NEW PROVIDENCE, NJ —The New Jersey Youth Symphony (NJYS) announced today that the NJYS Jazz Orchestra and Charles Mingus Combo received top prizes at the 12th Annual Charles Mingus Festival & High School Competition. The two ensembles were awarded the Mingus Spirit Award, Best Trombone Section, and three Outstanding Soloist awards: Ben Collins-Siegel, piano; Ryoma Takenaga, bass; and Koleby Royston, drums, who were asked to sit in with the Mingus Big Band at the Jazz Standard. The festival and competition took place February 14-17 at The New School of Jazz and Jazz Standard in New York City.
Said Artistic Director and Principal Conductor Helen H. Cha-Pyo, “It was thrilling to hear the NJYS Jazz Orchestra perform on the same stage as some of the best high school groups across the country.
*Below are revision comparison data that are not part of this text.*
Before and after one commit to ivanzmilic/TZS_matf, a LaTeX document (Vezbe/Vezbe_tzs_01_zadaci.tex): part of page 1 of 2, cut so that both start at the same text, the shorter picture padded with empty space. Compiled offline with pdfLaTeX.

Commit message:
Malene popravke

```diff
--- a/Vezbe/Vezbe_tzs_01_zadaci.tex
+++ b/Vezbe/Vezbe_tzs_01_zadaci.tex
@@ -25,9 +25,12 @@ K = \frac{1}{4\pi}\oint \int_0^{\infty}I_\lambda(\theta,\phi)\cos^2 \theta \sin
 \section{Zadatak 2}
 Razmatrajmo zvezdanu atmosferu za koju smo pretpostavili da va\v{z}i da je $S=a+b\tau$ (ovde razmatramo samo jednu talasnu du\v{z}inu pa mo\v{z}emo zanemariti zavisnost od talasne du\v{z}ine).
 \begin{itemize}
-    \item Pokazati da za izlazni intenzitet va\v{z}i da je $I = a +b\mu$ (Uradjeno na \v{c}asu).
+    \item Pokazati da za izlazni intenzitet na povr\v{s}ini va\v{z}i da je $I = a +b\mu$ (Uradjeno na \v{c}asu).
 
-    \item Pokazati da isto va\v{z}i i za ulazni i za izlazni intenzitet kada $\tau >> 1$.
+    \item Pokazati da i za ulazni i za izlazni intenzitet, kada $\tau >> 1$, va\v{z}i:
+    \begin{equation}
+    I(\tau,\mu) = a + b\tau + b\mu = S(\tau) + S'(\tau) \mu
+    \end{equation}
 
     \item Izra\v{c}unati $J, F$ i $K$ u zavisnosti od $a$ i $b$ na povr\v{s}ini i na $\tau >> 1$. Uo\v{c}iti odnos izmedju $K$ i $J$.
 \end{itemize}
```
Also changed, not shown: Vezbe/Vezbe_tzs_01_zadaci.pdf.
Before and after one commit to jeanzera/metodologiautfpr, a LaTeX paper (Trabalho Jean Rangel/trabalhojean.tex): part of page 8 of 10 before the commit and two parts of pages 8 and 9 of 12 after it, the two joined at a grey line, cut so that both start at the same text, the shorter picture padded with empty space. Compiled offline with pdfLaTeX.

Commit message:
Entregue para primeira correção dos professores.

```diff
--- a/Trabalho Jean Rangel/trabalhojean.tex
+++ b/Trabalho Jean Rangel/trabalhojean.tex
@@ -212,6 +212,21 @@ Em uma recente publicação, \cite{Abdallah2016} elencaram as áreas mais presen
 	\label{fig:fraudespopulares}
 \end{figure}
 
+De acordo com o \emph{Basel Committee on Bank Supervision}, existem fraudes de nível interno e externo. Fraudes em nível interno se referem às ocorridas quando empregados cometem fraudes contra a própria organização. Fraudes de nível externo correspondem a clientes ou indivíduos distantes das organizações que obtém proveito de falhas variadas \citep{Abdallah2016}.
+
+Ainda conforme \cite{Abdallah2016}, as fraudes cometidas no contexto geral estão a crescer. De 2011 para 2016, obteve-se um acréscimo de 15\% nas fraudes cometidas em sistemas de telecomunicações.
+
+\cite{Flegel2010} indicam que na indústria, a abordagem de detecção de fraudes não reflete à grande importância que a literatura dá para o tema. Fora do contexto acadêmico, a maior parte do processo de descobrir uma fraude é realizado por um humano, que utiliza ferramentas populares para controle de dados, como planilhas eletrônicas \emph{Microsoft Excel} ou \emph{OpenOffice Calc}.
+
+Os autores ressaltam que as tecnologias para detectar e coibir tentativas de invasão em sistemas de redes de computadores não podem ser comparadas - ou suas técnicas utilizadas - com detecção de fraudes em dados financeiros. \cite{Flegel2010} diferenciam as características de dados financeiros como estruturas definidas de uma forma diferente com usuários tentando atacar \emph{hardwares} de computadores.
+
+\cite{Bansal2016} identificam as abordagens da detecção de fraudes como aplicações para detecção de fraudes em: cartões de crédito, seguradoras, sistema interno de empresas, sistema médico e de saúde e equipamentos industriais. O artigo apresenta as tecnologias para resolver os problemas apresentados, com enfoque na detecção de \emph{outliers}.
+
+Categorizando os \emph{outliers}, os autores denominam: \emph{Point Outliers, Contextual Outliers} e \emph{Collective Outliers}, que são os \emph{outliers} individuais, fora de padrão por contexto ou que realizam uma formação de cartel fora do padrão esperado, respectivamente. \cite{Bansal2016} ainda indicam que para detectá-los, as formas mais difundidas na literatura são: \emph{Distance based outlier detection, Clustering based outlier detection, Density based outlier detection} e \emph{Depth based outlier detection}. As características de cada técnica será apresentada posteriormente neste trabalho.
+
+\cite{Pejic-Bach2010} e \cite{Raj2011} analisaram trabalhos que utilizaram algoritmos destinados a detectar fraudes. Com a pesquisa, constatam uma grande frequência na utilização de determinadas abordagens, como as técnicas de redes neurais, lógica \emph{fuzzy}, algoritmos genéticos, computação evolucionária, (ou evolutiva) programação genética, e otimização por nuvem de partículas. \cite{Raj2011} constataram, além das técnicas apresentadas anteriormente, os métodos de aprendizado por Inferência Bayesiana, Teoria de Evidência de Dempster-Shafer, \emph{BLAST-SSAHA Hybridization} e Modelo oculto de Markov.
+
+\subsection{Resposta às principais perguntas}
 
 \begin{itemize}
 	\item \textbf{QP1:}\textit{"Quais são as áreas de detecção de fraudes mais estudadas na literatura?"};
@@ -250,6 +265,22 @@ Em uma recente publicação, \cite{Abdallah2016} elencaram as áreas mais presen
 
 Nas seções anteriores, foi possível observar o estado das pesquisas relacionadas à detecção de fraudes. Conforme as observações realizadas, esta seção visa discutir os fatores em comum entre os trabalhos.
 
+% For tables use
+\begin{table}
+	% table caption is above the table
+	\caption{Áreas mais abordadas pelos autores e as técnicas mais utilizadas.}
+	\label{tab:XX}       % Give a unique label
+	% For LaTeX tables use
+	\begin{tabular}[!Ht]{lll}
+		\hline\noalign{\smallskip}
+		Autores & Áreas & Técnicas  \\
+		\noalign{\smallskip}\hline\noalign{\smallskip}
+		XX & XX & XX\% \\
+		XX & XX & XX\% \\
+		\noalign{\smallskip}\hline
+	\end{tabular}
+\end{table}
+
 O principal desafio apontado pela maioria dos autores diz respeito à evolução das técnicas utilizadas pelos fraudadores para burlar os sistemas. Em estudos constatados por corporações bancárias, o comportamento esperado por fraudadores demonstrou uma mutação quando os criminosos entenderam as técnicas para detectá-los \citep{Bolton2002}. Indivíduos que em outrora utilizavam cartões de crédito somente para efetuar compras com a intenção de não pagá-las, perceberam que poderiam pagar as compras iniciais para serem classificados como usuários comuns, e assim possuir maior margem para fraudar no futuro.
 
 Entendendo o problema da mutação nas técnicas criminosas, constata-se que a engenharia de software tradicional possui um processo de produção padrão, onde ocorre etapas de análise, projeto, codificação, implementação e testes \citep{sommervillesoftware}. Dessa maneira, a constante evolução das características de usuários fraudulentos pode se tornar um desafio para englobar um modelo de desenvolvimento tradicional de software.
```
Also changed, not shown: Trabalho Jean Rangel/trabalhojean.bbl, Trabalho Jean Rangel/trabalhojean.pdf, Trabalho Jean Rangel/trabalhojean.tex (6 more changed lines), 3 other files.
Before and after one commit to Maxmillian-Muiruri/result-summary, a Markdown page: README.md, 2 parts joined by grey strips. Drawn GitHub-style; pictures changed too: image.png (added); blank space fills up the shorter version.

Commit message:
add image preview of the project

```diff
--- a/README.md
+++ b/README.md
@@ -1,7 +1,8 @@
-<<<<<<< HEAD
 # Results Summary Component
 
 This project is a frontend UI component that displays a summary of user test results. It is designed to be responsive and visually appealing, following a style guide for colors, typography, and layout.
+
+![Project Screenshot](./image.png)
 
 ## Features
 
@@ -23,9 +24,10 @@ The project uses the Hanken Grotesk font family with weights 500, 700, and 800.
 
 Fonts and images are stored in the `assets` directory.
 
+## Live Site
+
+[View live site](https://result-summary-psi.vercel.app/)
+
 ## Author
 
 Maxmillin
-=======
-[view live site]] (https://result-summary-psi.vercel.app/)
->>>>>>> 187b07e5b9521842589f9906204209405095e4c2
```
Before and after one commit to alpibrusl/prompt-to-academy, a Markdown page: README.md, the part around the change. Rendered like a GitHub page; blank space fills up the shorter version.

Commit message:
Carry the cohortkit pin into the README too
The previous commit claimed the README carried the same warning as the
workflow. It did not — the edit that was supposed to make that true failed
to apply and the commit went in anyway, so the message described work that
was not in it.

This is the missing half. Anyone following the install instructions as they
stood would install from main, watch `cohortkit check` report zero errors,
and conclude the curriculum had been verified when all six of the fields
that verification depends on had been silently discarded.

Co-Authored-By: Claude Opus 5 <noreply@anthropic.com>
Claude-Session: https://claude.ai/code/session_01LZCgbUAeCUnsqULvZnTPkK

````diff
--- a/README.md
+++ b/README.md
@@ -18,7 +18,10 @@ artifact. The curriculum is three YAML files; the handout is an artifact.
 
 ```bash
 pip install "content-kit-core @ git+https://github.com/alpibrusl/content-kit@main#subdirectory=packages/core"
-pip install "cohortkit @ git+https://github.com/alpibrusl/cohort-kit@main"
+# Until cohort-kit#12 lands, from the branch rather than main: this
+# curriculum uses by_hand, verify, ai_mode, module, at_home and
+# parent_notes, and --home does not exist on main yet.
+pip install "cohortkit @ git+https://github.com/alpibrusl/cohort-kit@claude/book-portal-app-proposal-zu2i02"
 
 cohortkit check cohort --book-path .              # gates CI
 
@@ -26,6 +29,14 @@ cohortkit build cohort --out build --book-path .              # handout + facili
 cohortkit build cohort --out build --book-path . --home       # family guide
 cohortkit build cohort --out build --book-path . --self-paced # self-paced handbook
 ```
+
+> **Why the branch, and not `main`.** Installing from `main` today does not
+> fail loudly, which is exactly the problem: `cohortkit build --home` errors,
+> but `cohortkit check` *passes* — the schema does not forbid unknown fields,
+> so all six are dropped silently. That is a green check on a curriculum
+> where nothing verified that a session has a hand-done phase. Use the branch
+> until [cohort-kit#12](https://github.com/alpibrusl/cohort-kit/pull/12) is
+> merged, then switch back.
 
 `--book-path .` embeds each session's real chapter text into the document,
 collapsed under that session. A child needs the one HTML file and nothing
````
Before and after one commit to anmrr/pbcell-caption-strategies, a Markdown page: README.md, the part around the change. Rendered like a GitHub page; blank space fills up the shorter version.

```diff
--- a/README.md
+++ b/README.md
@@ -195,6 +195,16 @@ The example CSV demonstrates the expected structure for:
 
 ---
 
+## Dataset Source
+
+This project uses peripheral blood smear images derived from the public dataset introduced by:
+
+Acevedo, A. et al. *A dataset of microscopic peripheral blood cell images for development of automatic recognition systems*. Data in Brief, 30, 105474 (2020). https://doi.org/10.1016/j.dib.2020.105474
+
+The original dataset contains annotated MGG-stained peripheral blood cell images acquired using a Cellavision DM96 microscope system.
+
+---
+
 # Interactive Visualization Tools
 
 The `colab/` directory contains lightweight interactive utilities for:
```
It is simply remarkable what our young musicians have accomplished under the direction of Julius Tolentino and the NJYS jazz faculty in just less than two years!”
"Our students were inspired by Mingus' music, the Mingus Band, and some of the best high school jazz musicians in the country. They left it all on stage in their performances and truly played with the spirit of Charles Mingus. We couldn't be prouder of their efforts!" said Director of Jazz Julius Tolentino.
Organized and presented by Dr. Keller Coker, The New School of Jazz, Sue Mingus, and Let My Children Hear Music/The Charles Mingus Institute, the event displayed dozens of talented high school students from across the United States. This year’s finalists, in categories for both big band and combos, traveled to New York City from California, Massachusetts, New York, New Jersey, Oklahoma, and Washington to participate in workshops, lectures, films, and jam sessions as well as the Mingus Competition: a full day of concert performances in the New School’s Tishman Auditorium.
“Congratulations to everyone at the NJYS Jazz program, not only our Artistic Director Helen Cha-Pyo and Program Director Julius Tolentino, but definitely all of our young musician participants who gave it their very best at this world-renowned jazz competition,” said Peter H. Gistelinck, Executive Director at the Wharton Institute for the Performing Arts.
For more information about the New Jersey Youth Symphony jazz program, visit www.NJYS.org.
The New Jersey Youth Symphony (NJYS), founded in 1979, is a tiered orchestral program offering ensemble education for students in grades 3-12 across New Jersey. NJYS has grown from one orchestra of 65 students to over 500 students in 15 different orchestras and ensembles, including the internationally recognized Youth Symphony. NJYS ensembles have performed in venues including the New Jersey Performing Arts Center, Carnegie Hall, and the John F. Kennedy Center for the Performing Arts. NJYS has received numerous prestigious awards for its adventurous programming from the American Society of Composers, Authors, and Publishers (ASCAP) and has had six European tours, including participation in the Summa Cum Laude International Youth Festival and Competition (Vienna), winning First Prizes in July 2014 and 2017.
Now in its 41st season, NJYS continues to achieve musical excellence through intensive instruction and high-level performance. Under the guidance of a talented artistic team of conductors, coaches, and teaching artists, students are immersed in challenging repertoire, learning the art of ensemble playing, and exploring their potential in a supportive and inclusive environment. NJYS remains committed to programming works by diverse composers and will feature 20th century African-American and women composers such as Duke Ellington, George Walker, Yvonne Desportes, Emma Lou Diemer, Julia Perry, and Florence Price this season. Youth Symphony embarks on a concert tour to Italy in the summer of 2020 that includes a world premiere by emerging composer and Jersey City resident Aferdian Stephens.
The New Jersey Youth Symphony is a program of the Wharton Institute for the Performing Arts. Wharton is New Jersey’s largest non-profit performing arts education organization serving over 1,500 students of all ages and abilities through a range of classes and ensembles. In addition to the New Jersey Youth Symphony, programs include the Paterson Music Project, an El Sistema-inspired program that uses music as a vehicle for social change by empowering and inspiring children through the community experience of ensemble learning and playing in its hometown of Paterson. Beginning with early childhood music classes for toddlers, the Performing Arts School offers 500 private lessons and group classes each week, ensuring there is something for everyone of all ages and abilities.